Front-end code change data
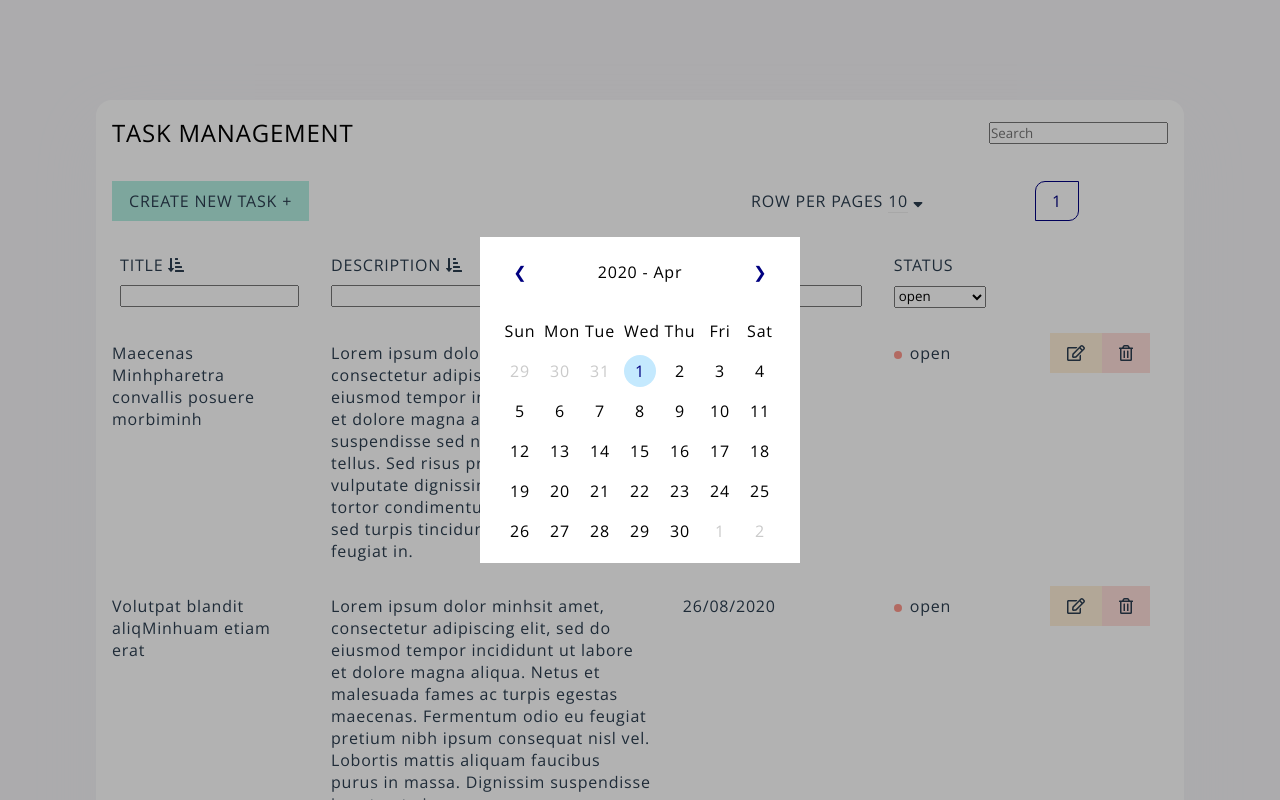
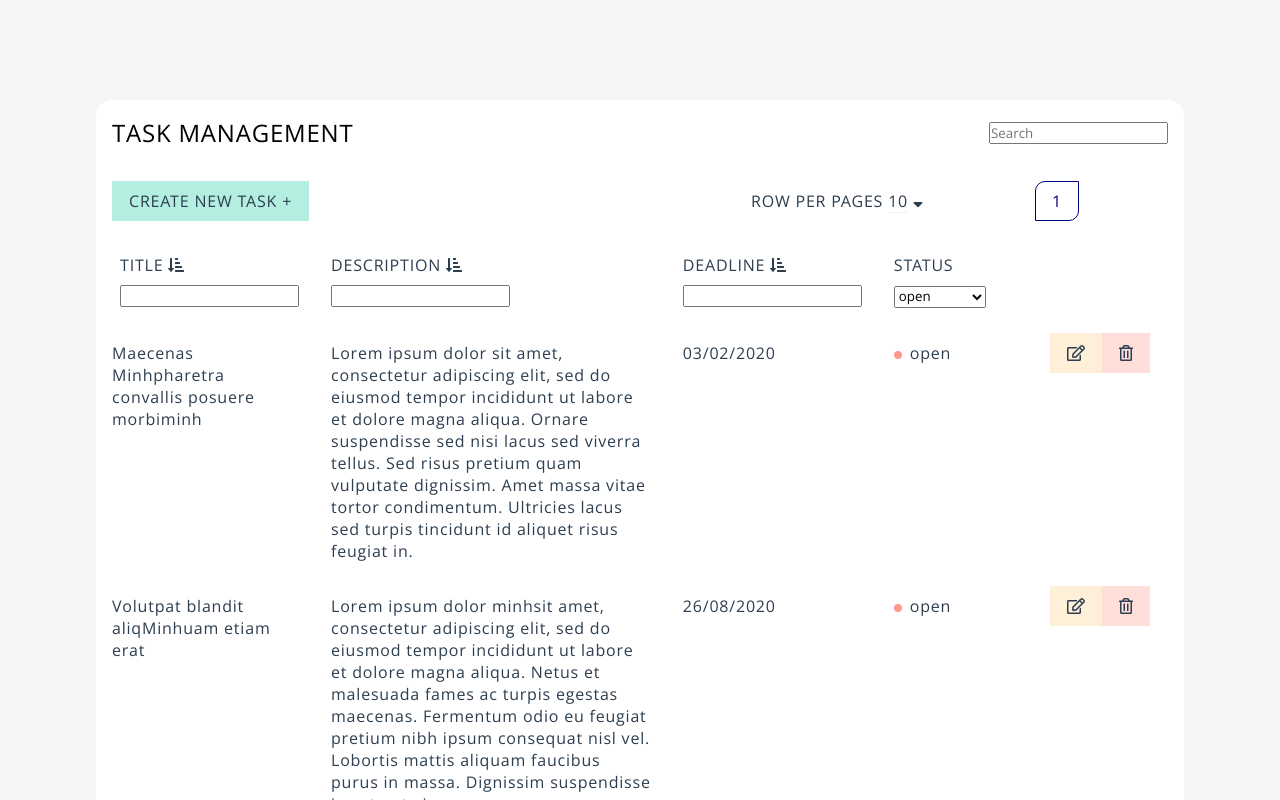
Before and after one commit to tonyminh95/todo-list-vuejs, a Vue app: page /#/ in a window 1280 px wide. Shown: the top 800 px of the page. Built offline with nearby package versions, Linux system fonts and the light colour scheme.

Commit message:
fix some bug

```diff
--- a/src/components/TaskCreate.vue
+++ b/src/components/TaskCreate.vue
@@ -13,7 +13,7 @@
             </div>
             <div class="form__row">
                 <label>deadline</label>
-                <input type="text" class="form__input">
+                <date-picker/>
                 <!-- <vue-datepicker :format="'dd/MM/yyyy'"></vue-datepicker> -->
             </div>
             <div class="form__row">
@@ -32,13 +32,15 @@
 <script>
 import Modal from '@/components/bases/BaseModal'
 import StatusToggleButton from '@/components/StatusToggleButton'
+import DatePicker from '@/components/bases/BaseDateTimePicker'
 
 export default {
     name: 'TaskCreate',
 
     components: {
         Modal,
-        StatusToggleButton
+        StatusToggleButton,
+        DatePicker
     }
 }
 </script>
--- a/src/components/bases/BaseDateTimePicker.vue
+++ b/src/components/bases/BaseDateTimePicker.vue
@@ -1,6 +1,10 @@
 <template>
     <div class="datetime">
-        <div class="datetime__content">
+        <div class="datetime__input" @click="popupState = true">
+            {{ formattedDate }}
+        </div>
+
+        <div v-if="popupState" class="datetime__content">
             <div class="datetime__content__controller">
                 <button class="btn-icon" @click="previous">&#10094;</button>
                 <span
@@ -23,7 +27,7 @@
                     class="datetime__content__calendar--item"
                     :class="{
                         'datetime__content__calendar--item--primary-date': indexOfFirstDateOfCurrentMonth < index && index <= indexOfLastDateOfCurrentMonth,
-                        'datetime__content__calendar--item--active-date': index == indexOfCurrentDate && currentMonth == currentDate.getMonth(),
+                        'datetime__content__calendar--item--active-date': index == indexOfCurrentDate && currentMonth == currentDate.getMonth() && currentYear == currentDate.getFullYear(),
                         'datetime__content__calendar--item--date': index != indexOfCurrentDate
                     }"
                     @click="changeCurrentDate(index - 1)"
@@ -53,12 +57,17 @@
                     {{ startYear + index - 1 }}
                 </div>
             </div>
+
+            <div class="datetime__content__actions">
+                <button class="btn-outline-cancel u-margin-right-2" @click="popupStatus = false">cancel</button>
+                <button class="btn-select">select</button>
+            </div>
         </div>
     </div>
 </template>
 
 <script>
-import { transformMonthToWord } from '@/utils/datetime-picker'
+import { transformMonthToWord, formattedDate } from '@/utils'
 
 export default {
     name: 'BaseDateTimePicker',
@@ -93,6 +102,7 @@ export default {
             return `${this.currentYear} - ${transformMonthToWord(indexOfMonth)}`
         },
 
+        // date picker
         indexOfFirstDateOfCurrentMonth () {
             const firstDateOfCurrentMonth = new Date(this.currentYear, this.currentMonth, 1)
 
@@ -117,6 +127,10 @@ export default {
             return this.currentDate.getDate() + this.indexOfFirstDateOfCurrentMonth
         },
 
+        formattedDate () {
+            return formattedDate(this.chosenDate)
+        },
+
         // controller
         pickerTitle () {
             return this[this.pickerActions[this.pickerType]]
@@ -136,6 +150,7 @@ export default {
 
             // date picker
             daysOfWeek: ['Sun', 'Mon', 'Tue', 'Wed', 'Thu', 'Fri', 'Sat'],
+            chosenDate: new Date(),
 
             // controller
             pickerType: 0,
@@ -143,7 +158,9 @@ export default {
                 0: 'transformCurrentMonthToWord',
                 1: 'currentYear',
                 2: 'yearTitle'
-            }
+            },
+
+            popupState: false
         }
     },
 
@@ -172,9 +189,13 @@ export default {
             this.currentDate = this.renderDateItem(index)
             this.monthState = 0
             this.yearState = 0
+        },
 
-            console.log(this.currentDate)
-        },
+        // select () {
+        //     this.currentDate = this.chosenDate
+        //     this.monthState = 0
+        //     this.yearState = 0
+        // },
 
         // controller
         changePickerType () {
--- a/src/pages/TaskPage.vue
+++ b/src/pages/TaskPage.vue
@@ -59,8 +59,6 @@
         <task-create v-if="createModal" @createTask="createTask"/>
 
         <task-delete v-if="deleteModal" @deleteTask="deleteTask"/>
-
-        <date-time-picker />
     </div>
 </template>
 
@@ -70,16 +68,13 @@
 import TaskCreate from '@/components/TaskCreate'
 import TaskDelete from '@/components/TaskDelete'
 
-import DateTimePicker from '@/components/bases/BaseDateTimePicker'
-
     export default {
         name: 'TaskPage',
 
         components: {
             Datatable,
             TaskCreate,
-            TaskDelete,
-            DateTimePicker
+            TaskDelete
         },
 
         computed: {
--- a/src/styles/abstracts/_variables.scss
+++ b/src/styles/abstracts/_variables.scss
@@ -87,9 +87,13 @@ $button-theme-colors: (
     'delete-hover': darken($color-red, 15%),
     'delete-active': lighten($color-red, 15%),
 
+    'select': $color-blue,
+    'select-hover': darken($color-blue, 15%),
+    'select-active': lighten($color-blue, 15%),
+
     'cancel': $color-gray-dark-2,
     'cancel-hover': $color-gray-dark-2,
-    'cancel-active': $color-gray,
+    'cancel-active': $color-gray
 );
 
 // Dimensions
--- a/src/styles/components/_button.scss
+++ b/src/styles/components/_button.scss
@@ -44,6 +44,10 @@ button {
 
 .btn-delete {
     @include btn(delete);
+}
+
+.btn-select {
+    @include btn(select);
 }
 
 .btn-outline-cancel {
--- a/src/styles/components/_datetime-picker.scss
+++ b/src/styles/components/_datetime-picker.scss
@@ -1,12 +1,18 @@
 .datetime {
-    position: fixed;
-    top: 0;
-    left: 0;
-    width: 100%;
-    height: 100%;
-    background-color: rgba($color-black, 0.3);
+    &__input {
+        padding: 8px 16px;
+        border: 1px solid $color-gray-dark-2;
+        width: 100px;
+        background: url(assets/svg/sort-down.svg) no-repeat;
+        background-position: right 16px top 50%;
+        background-size: 8px;
+        cursor: pointer;
+    }
 
     &__content {
+        -webkit-box-shadow: 0 0.5rem 4rem rgba($color-black, 0.3);
+        -moz-box-shadow: 0 0.5rem 4rem rgba($color-black, 0.3);
+        box-shadow: 0 0.5rem 4rem rgba($color-black, 0.3);
         position: absolute;
         top: 50%;
         left: 50%;
@@ -86,7 +92,7 @@
 
         &__year {
             display: grid;
-            grid-template-columns: 88px 88px 88px ;
+            grid-template-columns: 88px 88px 88px;
             grid-gap: 4px;
 
             &--item {
@@ -99,5 +105,10 @@
                 }
             }
         }
+
+        &__actions {
+            margin-top: 16px;
+            text-align: right;
+        }
     }
 }
--- a/src/utils/datetime-picker.js
+++ /dev/null
@@ -1,7 +0,0 @@
-const monthToWords = ['Jan', 'Feb', 'Mar', 'Apr', 'May', 'Jun', 'Jul', 'Aug', 'Sep', 'Oct', 'Nov', 'Dec']
-
-const transformMonthToWord = (month) => monthToWords[month]
-
-export {
-    transformMonthToWord
-}
--- a/src/utils/index.js
+++ b/src/utils/index.js
@@ -1,15 +1,20 @@
 // const countObjectProperties = object => typeof object === 'object' ? Object.keys(object).length : 0
+
+// const status = status => (status == 1) ? 'open' : (status == 2) ? 'inprogress' : (status == 3) ? 'closed' : 'none'
+
+// date
+const monthToWords = ['Jan', 'Feb', 'Mar', 'Apr', 'May', 'Jun', 'Jul', 'Aug', 'Sep', 'Oct', 'Nov', 'Dec']
+
+const transformMonthToWord = (month) => monthToWords[month]
 
 const appendLeadingZeroes = n => n <= 9 ? '0' + n : n
 
 const formattedDate = date => appendLeadingZeroes(date.getDate()) + '/' + appendLeadingZeroes(date.getMonth() + 1) + '/' + date.getFullYear()
 
-// const status = status => (status == 1) ? 'open' : (status == 2) ? 'inprogress' : (status == 3) ? 'closed' : 'none'
-
-
 export {
     // countObjectProperties,
-    formattedDate,
 
     // status
+    transformMonthToWord,
+    formattedDate
 }
```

Task to complete
Look through the data above. Copy every line with the string "this" in it.

Exercise output
             return `${this.currentYear} - ${transformMonthToWord(indexOfMonth)}`
             const firstDateOfCurrentMonth = new Date(this.currentYear, this.currentMonth, 1)
             return this.currentDate.getDate() + this.indexOfFirstDateOfCurrentMonth
+            return formattedDate(this.chosenDate)
             return this[this.pickerActions[this.pickerType]]
             this.currentDate = this.renderDateItem(index)
             this.monthState = 0
             this.yearState = 0
-            console.log(this.currentDate)
+        //     this.currentDate = this.chosenDate
+        //     this.monthState = 0
+        //     this.yearState = 0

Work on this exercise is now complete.